"The investigations had monitored interferences and communications with foreign parties over the right timing to destabilize Jordan," Safadi said.

These included a foreign intelligence agency contacting Prince Hamza's wife to organize a plane for the couple to leave Jordan, he said.

"Initial investigations showed these activities and movements had reached a stage that directly affected the security and stability of the country, but his majesty decided it was best to talk directly to Prince Hamza, to deal with it within the family to prevent it from being exploited," he said.

Hamzah acknowledges king was criticized

In a videotaped statement leaked to the British Broadcasting Corp., the prince said he was visited early Saturday by the country's military chief and told "I was not allowed to go out, to communicate with people or to meet with them."

He said his security detail was removed, and his phone and internet service had been cut. He said he was speaking over satellite internet, but expected that service to be cut as well. The BBC says it received the statement from Hamzah's lawyer.

Jordanian Prince Hamzah bin Hussein, a qualified skydiver, carries a parachute during a media event in the Wadi Rum desert on April 19, 2011. (Khalil Mazraawi/AFP/Getty Images)

In the statement, Hamzah said he had been informed he was being punished for taking part in meetings in which the king had been criticized, though he himself was not accused of being a direct critic.

The BBC reported Hamzah visited tribal leaders. The prince has denied any wrongdoing and said that he was not part of any conspiracy, the broadcaster reported. 

Queen praying for 'truth and justice' to prevail

Hamza's mother Queen Noor, the widow of Jordan's late king, has defended her son.

"Praying that truth and justice will prevail for all the innocent victims of this wicked slander," she wrote on Twitter. "God bless and keep them safe."

Safadi said the security services have asked for those involved in the alleged plot be referred to the state security court.

King Abdullah II of Jordan gives a joint news conference with the German chancellor, not pictured, following talks in Berlin on Sept. 17, 2019. (Tobias Schwarz/AFP/Getty Images)

Jordan's neighbours and allies expressed solidarity with King Abdullah over the security measures in the kingdom, an important ally of the United States.

Jordan is seen as one of the most stable countries in the Middle East.

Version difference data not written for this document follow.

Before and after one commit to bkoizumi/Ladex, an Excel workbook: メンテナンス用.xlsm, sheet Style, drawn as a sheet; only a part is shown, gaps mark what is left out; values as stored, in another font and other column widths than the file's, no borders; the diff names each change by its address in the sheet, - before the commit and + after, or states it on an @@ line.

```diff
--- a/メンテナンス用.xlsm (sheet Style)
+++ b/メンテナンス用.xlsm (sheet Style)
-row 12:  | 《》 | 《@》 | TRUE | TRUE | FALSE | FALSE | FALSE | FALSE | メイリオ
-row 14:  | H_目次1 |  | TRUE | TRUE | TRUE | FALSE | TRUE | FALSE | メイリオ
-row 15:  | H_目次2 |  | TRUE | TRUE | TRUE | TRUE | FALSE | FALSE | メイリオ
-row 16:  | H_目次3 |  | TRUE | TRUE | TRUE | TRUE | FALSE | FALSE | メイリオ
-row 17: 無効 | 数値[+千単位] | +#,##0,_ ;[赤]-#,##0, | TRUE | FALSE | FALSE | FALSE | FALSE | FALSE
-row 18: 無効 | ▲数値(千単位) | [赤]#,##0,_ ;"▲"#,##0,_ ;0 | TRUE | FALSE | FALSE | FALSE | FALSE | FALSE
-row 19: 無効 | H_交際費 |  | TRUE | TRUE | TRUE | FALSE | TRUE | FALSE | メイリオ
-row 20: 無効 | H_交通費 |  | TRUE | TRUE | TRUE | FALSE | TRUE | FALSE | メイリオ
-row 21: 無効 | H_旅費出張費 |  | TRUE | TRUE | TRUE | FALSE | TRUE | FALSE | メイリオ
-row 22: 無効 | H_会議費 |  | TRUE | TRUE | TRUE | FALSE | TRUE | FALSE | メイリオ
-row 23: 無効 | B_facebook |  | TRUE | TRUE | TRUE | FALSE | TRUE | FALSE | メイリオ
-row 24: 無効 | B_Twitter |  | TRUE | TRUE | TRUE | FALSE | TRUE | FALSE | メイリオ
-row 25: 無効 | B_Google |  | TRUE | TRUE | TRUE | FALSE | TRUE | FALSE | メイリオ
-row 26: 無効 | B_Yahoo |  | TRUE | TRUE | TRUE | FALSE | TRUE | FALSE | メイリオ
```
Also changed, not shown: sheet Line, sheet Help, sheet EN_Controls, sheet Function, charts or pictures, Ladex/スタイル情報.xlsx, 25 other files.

Echoing statements of support by other allies and neighbours of Jordan, Morocco's King Mohammed VI held a phone call with King Abdullah II in which he expressed solidarity and support for the country's security measures, Morocco's royal palace said on Sunday.

Some opposition figures have rallied around Prince Hamza, in a move that has displeased the king, officials familiar with the situation said.

With files from The Associated Press and CBC News